I welcome and strongly support the initiative by the Norwegian Government to host an International Conference on the Humanitarian Impact of Nuclear Weapons. I believe this conference - and, indeed, the discussion on this topic more generally - will help to highlight the calamitous, unmanageable and immoral implications of any use, whether accidental or deliberate, of nuclear weapons. It will also help to demonstrate again that the possession of nuclear weapons entails unacceptable risks and that there is no place for these weapons in defensive arsenals or security postures. The Deputy may be aware that there was discussion of the humanitarian dimension of nuclear disarmament at the 2010 Review Conference of the Nuclear Non-Proliferation Treaty (NPT), which expressed its “deep concern at the catastrophic humanitarian consequences of any use of nuclear weapons" and reaffirmed "the need for all States at all times to comply with applicable international law, including international humanitarian law".

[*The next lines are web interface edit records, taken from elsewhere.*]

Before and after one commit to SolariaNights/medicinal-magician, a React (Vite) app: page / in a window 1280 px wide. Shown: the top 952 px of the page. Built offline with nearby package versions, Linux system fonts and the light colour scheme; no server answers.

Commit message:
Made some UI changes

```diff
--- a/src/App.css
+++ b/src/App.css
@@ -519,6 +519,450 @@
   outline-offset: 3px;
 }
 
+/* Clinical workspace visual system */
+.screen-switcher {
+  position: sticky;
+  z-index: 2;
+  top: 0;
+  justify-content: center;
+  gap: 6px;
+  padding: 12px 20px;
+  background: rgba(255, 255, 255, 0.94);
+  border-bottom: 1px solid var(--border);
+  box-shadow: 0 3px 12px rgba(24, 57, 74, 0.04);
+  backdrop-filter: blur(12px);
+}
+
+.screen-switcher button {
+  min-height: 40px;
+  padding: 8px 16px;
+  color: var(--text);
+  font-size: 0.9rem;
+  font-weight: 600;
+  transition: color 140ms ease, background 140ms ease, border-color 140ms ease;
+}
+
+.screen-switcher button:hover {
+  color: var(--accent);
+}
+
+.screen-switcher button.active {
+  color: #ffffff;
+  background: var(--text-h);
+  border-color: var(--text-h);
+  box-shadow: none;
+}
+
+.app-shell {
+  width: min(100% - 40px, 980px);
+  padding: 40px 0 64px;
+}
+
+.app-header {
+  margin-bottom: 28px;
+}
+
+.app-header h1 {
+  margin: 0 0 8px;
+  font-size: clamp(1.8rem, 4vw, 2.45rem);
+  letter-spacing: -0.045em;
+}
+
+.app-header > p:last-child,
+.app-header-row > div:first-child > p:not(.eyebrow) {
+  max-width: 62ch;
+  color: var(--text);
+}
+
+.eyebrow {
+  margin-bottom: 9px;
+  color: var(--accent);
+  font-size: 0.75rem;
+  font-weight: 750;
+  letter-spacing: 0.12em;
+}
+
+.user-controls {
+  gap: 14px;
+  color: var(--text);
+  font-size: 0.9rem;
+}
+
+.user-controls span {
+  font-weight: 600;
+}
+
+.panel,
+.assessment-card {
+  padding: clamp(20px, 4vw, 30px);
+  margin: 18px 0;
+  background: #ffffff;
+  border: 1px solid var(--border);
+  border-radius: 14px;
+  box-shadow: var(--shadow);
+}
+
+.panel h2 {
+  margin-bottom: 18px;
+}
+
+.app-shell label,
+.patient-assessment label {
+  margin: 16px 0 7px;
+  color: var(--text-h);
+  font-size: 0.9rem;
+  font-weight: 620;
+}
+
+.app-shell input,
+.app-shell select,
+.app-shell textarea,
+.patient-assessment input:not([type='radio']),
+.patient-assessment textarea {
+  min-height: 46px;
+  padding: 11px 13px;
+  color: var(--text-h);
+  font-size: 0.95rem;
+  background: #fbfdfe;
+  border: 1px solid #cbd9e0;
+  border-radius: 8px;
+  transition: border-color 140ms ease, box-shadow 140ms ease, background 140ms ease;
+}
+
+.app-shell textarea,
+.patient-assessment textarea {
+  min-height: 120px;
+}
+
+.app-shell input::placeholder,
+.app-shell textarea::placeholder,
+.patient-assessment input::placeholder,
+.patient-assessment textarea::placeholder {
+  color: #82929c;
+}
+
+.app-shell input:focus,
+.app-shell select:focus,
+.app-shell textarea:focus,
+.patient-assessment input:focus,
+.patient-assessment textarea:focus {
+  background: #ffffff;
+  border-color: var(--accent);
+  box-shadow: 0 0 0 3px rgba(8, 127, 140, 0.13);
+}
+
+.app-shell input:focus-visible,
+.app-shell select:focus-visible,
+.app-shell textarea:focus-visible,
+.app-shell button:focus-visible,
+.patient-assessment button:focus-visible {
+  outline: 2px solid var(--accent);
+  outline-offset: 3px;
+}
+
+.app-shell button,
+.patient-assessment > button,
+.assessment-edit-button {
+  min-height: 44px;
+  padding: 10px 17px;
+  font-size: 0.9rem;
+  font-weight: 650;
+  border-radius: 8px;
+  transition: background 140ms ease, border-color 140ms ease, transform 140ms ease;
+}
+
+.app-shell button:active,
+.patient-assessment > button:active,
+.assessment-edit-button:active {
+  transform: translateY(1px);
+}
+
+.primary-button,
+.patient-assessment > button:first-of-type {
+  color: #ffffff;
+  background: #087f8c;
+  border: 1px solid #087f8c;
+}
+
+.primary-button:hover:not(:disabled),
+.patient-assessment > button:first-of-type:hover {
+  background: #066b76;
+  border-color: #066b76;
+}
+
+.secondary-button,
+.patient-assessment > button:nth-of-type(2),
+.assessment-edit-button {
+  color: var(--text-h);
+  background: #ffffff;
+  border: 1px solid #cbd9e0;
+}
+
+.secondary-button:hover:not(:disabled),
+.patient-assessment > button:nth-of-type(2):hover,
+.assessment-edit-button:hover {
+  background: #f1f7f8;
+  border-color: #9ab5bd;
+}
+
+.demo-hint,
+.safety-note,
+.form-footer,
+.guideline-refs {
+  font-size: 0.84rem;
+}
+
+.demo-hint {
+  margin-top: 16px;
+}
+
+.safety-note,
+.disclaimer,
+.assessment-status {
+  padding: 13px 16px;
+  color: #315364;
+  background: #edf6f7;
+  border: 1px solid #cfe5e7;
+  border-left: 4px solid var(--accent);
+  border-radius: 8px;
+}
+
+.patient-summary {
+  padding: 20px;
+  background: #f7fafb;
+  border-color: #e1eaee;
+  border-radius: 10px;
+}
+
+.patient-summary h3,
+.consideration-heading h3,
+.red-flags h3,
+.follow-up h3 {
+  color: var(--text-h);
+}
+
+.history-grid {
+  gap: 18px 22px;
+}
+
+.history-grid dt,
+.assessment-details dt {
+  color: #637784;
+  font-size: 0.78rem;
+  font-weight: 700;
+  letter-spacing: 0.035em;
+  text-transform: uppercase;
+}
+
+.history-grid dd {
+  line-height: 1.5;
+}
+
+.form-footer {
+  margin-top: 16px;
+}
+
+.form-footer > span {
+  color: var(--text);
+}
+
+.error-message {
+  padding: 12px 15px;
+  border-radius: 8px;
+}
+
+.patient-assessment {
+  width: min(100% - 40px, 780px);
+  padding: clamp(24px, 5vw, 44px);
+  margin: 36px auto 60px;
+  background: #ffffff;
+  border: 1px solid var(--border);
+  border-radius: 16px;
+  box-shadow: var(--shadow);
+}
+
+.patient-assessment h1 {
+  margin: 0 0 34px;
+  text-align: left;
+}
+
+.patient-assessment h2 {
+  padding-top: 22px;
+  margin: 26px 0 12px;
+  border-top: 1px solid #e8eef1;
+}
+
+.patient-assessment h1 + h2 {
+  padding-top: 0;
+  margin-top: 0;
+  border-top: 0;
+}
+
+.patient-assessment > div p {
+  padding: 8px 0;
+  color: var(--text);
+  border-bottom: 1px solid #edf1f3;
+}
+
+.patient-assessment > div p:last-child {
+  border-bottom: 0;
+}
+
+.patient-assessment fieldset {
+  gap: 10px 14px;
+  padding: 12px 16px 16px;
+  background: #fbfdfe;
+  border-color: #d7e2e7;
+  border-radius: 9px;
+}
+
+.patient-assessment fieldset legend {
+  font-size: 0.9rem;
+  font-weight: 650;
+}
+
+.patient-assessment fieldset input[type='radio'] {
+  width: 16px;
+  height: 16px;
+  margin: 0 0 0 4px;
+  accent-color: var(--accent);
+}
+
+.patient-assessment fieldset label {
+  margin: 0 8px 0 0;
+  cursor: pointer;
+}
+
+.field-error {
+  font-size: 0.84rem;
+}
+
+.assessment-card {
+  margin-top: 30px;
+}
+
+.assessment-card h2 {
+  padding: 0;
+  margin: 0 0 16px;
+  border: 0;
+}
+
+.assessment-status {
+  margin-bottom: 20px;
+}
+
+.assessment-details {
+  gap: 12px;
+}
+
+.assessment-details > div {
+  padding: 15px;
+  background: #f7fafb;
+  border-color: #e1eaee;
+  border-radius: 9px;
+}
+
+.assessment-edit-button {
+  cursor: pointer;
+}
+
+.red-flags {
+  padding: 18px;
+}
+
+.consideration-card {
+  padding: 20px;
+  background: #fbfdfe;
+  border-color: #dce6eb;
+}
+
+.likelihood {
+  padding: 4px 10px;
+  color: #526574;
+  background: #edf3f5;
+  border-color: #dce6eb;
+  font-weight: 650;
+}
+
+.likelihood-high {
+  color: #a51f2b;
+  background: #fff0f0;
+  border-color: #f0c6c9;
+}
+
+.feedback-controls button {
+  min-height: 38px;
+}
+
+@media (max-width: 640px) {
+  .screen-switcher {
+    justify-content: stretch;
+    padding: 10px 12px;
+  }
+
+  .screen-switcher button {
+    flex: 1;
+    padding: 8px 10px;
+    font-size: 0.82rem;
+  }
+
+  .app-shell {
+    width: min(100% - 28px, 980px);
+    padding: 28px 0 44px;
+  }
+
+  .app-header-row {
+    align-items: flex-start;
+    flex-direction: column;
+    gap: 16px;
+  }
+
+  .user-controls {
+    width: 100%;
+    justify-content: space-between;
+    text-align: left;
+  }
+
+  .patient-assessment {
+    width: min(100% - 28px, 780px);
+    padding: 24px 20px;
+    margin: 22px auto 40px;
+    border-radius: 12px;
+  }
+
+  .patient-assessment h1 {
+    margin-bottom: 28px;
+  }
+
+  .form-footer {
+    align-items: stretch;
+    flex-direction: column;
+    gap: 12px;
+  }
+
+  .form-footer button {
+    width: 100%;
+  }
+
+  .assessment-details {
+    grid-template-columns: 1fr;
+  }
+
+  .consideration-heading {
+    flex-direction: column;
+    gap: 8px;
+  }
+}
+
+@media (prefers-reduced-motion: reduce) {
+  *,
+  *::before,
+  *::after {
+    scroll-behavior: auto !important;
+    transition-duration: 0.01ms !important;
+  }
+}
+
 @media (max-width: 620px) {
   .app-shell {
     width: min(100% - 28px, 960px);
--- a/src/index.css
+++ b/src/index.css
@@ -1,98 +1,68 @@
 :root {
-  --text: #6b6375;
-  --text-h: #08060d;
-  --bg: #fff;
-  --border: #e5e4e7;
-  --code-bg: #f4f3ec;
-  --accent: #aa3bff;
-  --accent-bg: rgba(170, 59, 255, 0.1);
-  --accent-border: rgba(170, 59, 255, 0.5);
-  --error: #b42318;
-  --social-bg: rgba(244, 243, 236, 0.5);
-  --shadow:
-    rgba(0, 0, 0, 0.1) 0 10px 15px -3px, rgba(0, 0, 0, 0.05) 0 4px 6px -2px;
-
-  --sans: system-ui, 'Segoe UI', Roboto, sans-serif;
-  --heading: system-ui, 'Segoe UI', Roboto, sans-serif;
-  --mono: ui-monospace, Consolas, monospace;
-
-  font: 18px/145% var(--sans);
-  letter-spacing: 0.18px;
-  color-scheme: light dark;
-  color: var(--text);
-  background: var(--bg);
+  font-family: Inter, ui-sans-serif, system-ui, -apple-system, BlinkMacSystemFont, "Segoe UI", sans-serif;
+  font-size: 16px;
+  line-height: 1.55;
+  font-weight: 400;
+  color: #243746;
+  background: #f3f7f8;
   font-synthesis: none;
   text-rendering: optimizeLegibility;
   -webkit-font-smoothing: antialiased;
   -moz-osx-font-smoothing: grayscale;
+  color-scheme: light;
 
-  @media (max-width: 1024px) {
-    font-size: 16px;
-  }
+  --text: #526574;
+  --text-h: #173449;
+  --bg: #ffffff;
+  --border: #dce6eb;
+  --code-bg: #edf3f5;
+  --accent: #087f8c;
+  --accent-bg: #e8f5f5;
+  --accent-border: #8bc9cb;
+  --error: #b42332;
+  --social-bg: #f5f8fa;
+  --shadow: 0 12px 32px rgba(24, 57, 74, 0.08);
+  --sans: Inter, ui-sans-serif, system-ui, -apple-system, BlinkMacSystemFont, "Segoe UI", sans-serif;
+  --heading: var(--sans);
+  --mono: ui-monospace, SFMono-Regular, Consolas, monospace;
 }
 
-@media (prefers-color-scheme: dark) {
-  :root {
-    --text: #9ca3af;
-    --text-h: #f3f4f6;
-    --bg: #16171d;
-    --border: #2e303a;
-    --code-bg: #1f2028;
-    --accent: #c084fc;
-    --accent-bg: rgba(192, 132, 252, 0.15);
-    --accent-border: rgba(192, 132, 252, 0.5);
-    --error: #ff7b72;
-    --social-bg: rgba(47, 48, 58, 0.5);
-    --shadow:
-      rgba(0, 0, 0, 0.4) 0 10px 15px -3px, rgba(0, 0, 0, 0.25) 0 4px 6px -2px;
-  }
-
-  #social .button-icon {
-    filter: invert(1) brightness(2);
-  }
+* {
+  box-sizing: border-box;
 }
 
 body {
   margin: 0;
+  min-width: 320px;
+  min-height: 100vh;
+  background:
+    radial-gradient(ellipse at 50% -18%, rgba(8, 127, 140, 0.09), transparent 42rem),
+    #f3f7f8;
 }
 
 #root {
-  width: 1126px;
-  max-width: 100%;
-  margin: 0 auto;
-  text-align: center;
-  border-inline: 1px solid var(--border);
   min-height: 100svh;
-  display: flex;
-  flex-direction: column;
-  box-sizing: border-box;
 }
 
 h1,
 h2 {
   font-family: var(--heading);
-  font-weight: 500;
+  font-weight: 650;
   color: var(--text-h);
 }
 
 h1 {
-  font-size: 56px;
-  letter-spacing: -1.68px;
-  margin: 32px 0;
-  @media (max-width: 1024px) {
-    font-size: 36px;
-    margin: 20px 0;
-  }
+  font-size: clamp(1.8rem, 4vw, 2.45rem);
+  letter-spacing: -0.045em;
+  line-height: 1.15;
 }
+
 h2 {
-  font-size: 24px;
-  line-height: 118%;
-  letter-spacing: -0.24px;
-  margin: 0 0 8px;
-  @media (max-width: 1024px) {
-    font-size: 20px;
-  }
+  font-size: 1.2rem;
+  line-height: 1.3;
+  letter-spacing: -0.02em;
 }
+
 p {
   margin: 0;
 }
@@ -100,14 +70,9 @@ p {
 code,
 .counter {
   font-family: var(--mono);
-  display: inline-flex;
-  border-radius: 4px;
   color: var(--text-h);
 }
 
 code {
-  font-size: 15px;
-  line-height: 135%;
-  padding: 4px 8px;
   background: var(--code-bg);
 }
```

When the preparatory process towards the next (2015) NPT Review Conference commenced in Vienna last May, Switzerland sought to generate discussion around this topic with a joint statement on the humanitarian dimension of nuclear disarmament, which it delivered on behalf of 16 states. It delivered the same statement to the 67th UN General Assembly First Committee meeting in October on behalf of 34 states. Ireland was involved with both statements from the outset and we are associated by name with them. I can confirm to the Deputy that Ireland will participate actively in the Oslo Conference. Last December I was invited by my Norwegian counterpart to nominate Irish representatives at senior official and expert level to participate in the conference. The Director for Disarmament and Non-Proliferation in the Department of Foreign Affairs and Trade will attend on my behalf. Our Permanent Mission to the United Nations in Geneva, which covers disarmament issues, will also be represented. We are consulting other interested Government Departments to establish how best we might frame a constructive contribution to the discussion in Oslo. The conference will be preceded by a civil society meeting, organised by the International Campaign to Abolish Nuclear Weapons (ICAN), which will debate the same topic. A contingent of NGOs from the civil society meeting will then participate in the official conference. I believe civil society has an extremely important role to play in raising awareness about this important issue and contributing to debate. I hope Irish civil society will be able to feed into the useful and timely discussion that is emerging. Ireland has an established track record of support for efforts to promote nuclear disarmament. I assure the Deputy that it is my intention that we will continue to participate actively in these efforts.